# WHAT IS REQUIRED
Return the data exactly, apart from leaving out the pictures.

-------- INFORMATION PROVIDED --------

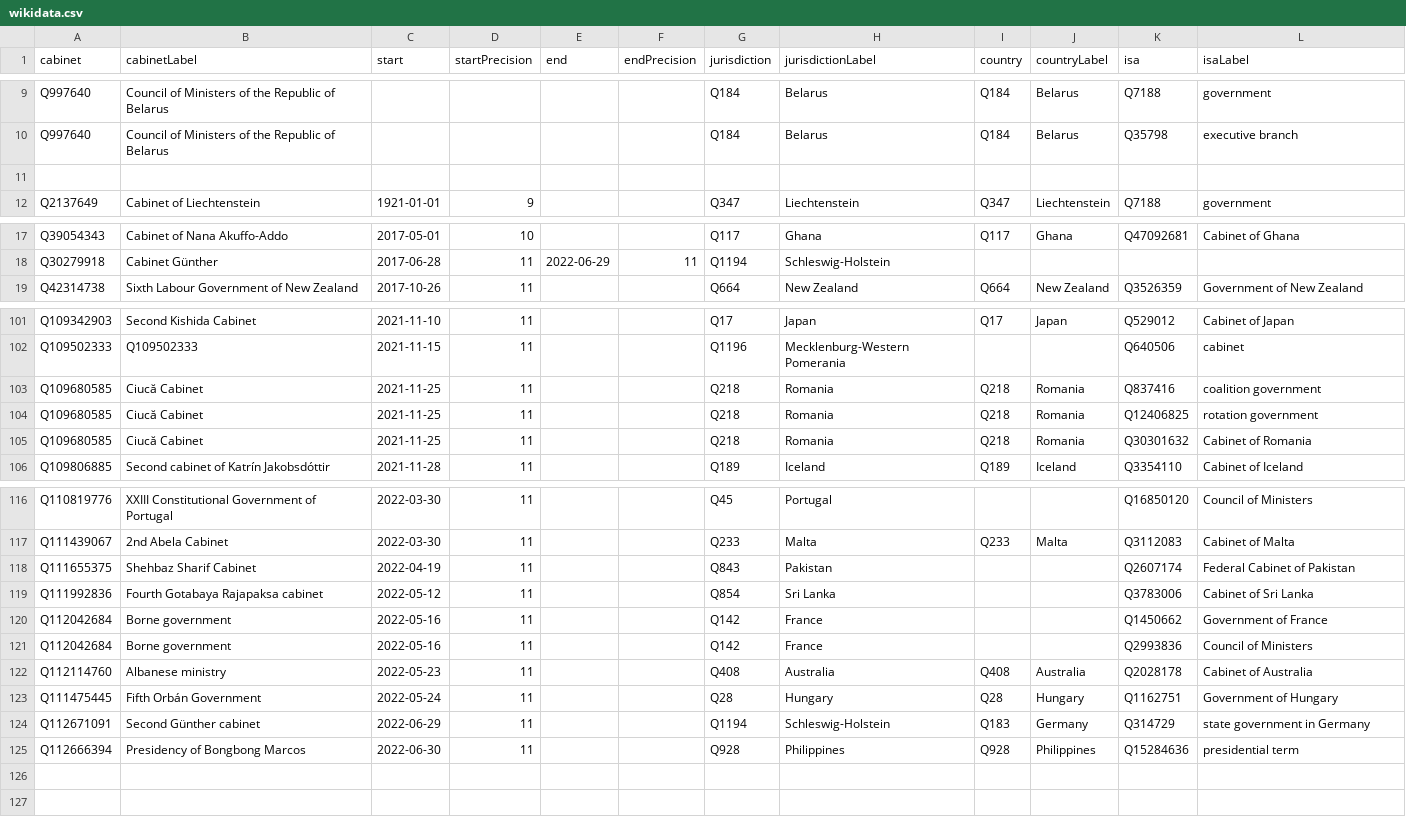
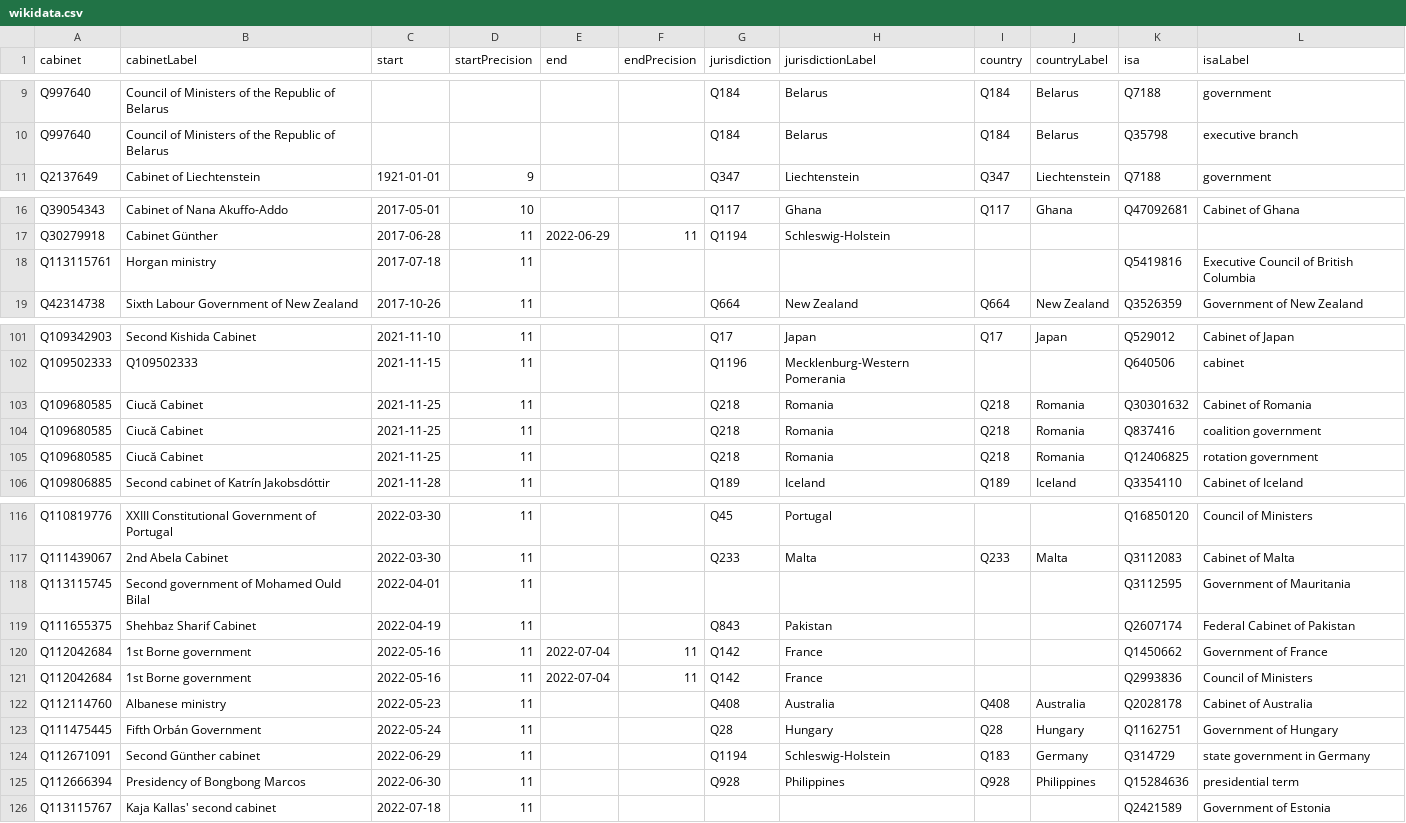
Before and after one commit to every-politician-scrapers/current-governments-enwiki, a CSV file: data/wikidata.csv, drawn as a sheet; only a part is shown, gaps mark what is left out.

Commit message:
Compare external sources to Wikidata

```diff
--- a/data/wikidata.csv
+++ b/data/wikidata.csv
@@ -10,3 +10,2 @@ Q997640,Council of Ministers of the Republic of Belarus,,,,,Q184,Belarus,Q184,Be
 Q997640,Council of Ministers of the Republic of Belarus,,,,,Q184,Belarus,Q184,Belarus,Q35798,executive branch
-,,,,,,,,,,,
 Q2137649,Cabinet of Liechtenstein,1921-01-01,9,,,Q347,Liechtenstein,Q347,Liechtenstein,Q7188,government
@@ -18,2 +17,3 @@ Q39054343,Cabinet of Nana Akuffo-Addo,2017-05-01,10,,,Q117,Ghana,Q117,Ghana,Q470
 Q30279918,Cabinet Günther,2017-06-28,11,2022-06-29,11,Q1194,Schleswig-Holstein,,,,
+Q113115761,Horgan ministry,2017-07-18,11,,,,,,,Q5419816,Executive Council of British Columbia
 Q42314738,Sixth Labour Government of New Zealand,2017-10-26,11,,,Q664,New Zealand,Q664,New Zealand,Q3526359,Government of New Zealand
@@ -102,5 +102,5 @@ Q109342903,Second Kishida Cabinet,2021-11-10,11,,,Q17,Japan,Q17,Japan,Q529012,Ca
 Q109502333,Q109502333,2021-11-15,11,,,Q1196,Mecklenburg-Western Pomerania,,,Q640506,cabinet
+Q109680585,Ciucă Cabinet,2021-11-25,11,,,Q218,Romania,Q218,Romania,Q30301632,Cabinet of Romania
 Q109680585,Ciucă Cabinet,2021-11-25,11,,,Q218,Romania,Q218,Romania,Q837416,coalition government
 Q109680585,Ciucă Cabinet,2021-11-25,11,,,Q218,Romania,Q218,Romania,Q12406825,rotation government
-Q109680585,Ciucă Cabinet,2021-11-25,11,,,Q218,Romania,Q218,Romania,Q30301632,Cabinet of Romania
 Q109806885,Second cabinet of Katrín Jakobsdóttir,2021-11-28,11,,,Q189,Iceland,Q189,Iceland,Q3354110,Cabinet of Iceland
@@ -117,6 +117,6 @@ Q110819776,XXIII Constitutional Government of Portugal,2022-03-30,11,,,Q45,Portu
 Q111439067,2nd Abela Cabinet,2022-03-30,11,,,Q233,Malta,Q233,Malta,Q3112083,Cabinet of Malta
+Q113115745,Second government of Mohamed Ould Bilal,2022-04-01,11,,,,,,,Q3112595,Government of Mauritania
 Q111655375,Shehbaz Sharif Cabinet,2022-04-19,11,,,Q843,Pakistan,,,Q2607174,Federal Cabinet of Pakistan
-Q111992836,Fourth Gotabaya Rajapaksa cabinet,2022-05-12,11,,,Q854,Sri Lanka,,,Q3783006,Cabinet of Sri Lanka
-Q112042684,Borne government,2022-05-16,11,,,Q142,France,,,Q1450662,Government of France
-Q112042684,Borne government,2022-05-16,11,,,Q142,France,,,Q2993836,Council of Ministers
+Q112042684,1st Borne government,2022-05-16,11,2022-07-04,11,Q142,France,,,Q1450662,Government of France
+Q112042684,1st Borne government,2022-05-16,11,2022-07-04,11,Q142,France,,,Q2993836,Council of Ministers
 Q112114760,Albanese ministry,2022-05-23,11,,,Q408,Australia,Q408,Australia,Q2028178,Cabinet of Australia
@@ -125 +125,2 @@ Q112671091,Second Günther cabinet,2022-06-29,11,,,Q1194,Schleswig-Holstein,Q183
 Q112666394,Presidency of Bongbong Marcos,2022-06-30,11,,,Q928,Philippines,Q928,Philippines,Q15284636,presidential term
+Q113115767,Kaja Kallas' second cabinet,2022-07-18,11,,,,,,,Q2421589,Government of Estonia
```
Also changed, not shown: data/wikipedia.csv.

--------

# SOLUTION TO THIS EXERCISE
Before and after one commit to every-politician-scrapers/current-governments-enwiki, a CSV file: data/wikidata.csv, drawn as a sheet; only a part is shown, gaps mark what is left out.

Commit message:
Compare external sources to Wikidata

```diff
--- a/data/wikidata.csv
+++ b/data/wikidata.csv
@@ -10,3 +10,2 @@ Q997640,Council of Ministers of the Republic of Belarus,,,,,Q184,Belarus,Q184,Be
 Q997640,Council of Ministers of the Republic of Belarus,,,,,Q184,Belarus,Q184,Belarus,Q35798,executive branch
-,,,,,,,,,,,
 Q2137649,Cabinet of Liechtenstein,1921-01-01,9,,,Q347,Liechtenstein,Q347,Liechtenstein,Q7188,government
@@ -18,2 +17,3 @@ Q39054343,Cabinet of Nana Akuffo-Addo,2017-05-01,10,,,Q117,Ghana,Q117,Ghana,Q470
 Q30279918,Cabinet Günther,2017-06-28,11,2022-06-29,11,Q1194,Schleswig-Holstein,,,,
+Q113115761,Horgan ministry,2017-07-18,11,,,,,,,Q5419816,Executive Council of British Columbia
 Q42314738,Sixth Labour Government of New Zealand,2017-10-26,11,,,Q664,New Zealand,Q664,New Zealand,Q3526359,Government of New Zealand
@@ -102,5 +102,5 @@ Q109342903,Second Kishida Cabinet,2021-11-10,11,,,Q17,Japan,Q17,Japan,Q529012,Ca
 Q109502333,Q109502333,2021-11-15,11,,,Q1196,Mecklenburg-Western Pomerania,,,Q640506,cabinet
+Q109680585,Ciucă Cabinet,2021-11-25,11,,,Q218,Romania,Q218,Romania,Q30301632,Cabinet of Romania
 Q109680585,Ciucă Cabinet,2021-11-25,11,,,Q218,Romania,Q218,Romania,Q837416,coalition government
 Q109680585,Ciucă Cabinet,2021-11-25,11,,,Q218,Romania,Q218,Romania,Q12406825,rotation government
-Q109680585,Ciucă Cabinet,2021-11-25,11,,,Q218,Romania,Q218,Romania,Q30301632,Cabinet of Romania
 Q109806885,Second cabinet of Katrín Jakobsdóttir,2021-11-28,11,,,Q189,Iceland,Q189,Iceland,Q3354110,Cabinet of Iceland
@@ -117,6 +117,6 @@ Q110819776,XXIII Constitutional Government of Portugal,2022-03-30,11,,,Q45,Portu
 Q111439067,2nd Abela Cabinet,2022-03-30,11,,,Q233,Malta,Q233,Malta,Q3112083,Cabinet of Malta
+Q113115745,Second government of Mohamed Ould Bilal,2022-04-01,11,,,,,,,Q3112595,Government of Mauritania
 Q111655375,Shehbaz Sharif Cabinet,2022-04-19,11,,,Q843,Pakistan,,,Q2607174,Federal Cabinet of Pakistan
-Q111992836,Fourth Gotabaya Rajapaksa cabinet,2022-05-12,11,,,Q854,Sri Lanka,,,Q3783006,Cabinet of Sri Lanka
-Q112042684,Borne government,2022-05-16,11,,,Q142,France,,,Q1450662,Government of France
-Q112042684,Borne government,2022-05-16,11,,,Q142,France,,,Q2993836,Council of Ministers
+Q112042684,1st Borne government,2022-05-16,11,2022-07-04,11,Q142,France,,,Q1450662,Government of France
+Q112042684,1st Borne government,2022-05-16,11,2022-07-04,11,Q142,France,,,Q2993836,Council of Ministers
 Q112114760,Albanese ministry,2022-05-23,11,,,Q408,Australia,Q408,Australia,Q2028178,Cabinet of Australia
@@ -125 +125,2 @@ Q112671091,Second Günther cabinet,2022-06-29,11,,,Q1194,Schleswig-Holstein,Q183
 Q112666394,Presidency of Bongbong Marcos,2022-06-30,11,,,Q928,Philippines,Q928,Philippines,Q15284636,presidential term
+Q113115767,Kaja Kallas' second cabinet,2022-07-18,11,,,,,,,Q2421589,Government of Estonia
```
Also changed, not shown: data/wikipedia.csv.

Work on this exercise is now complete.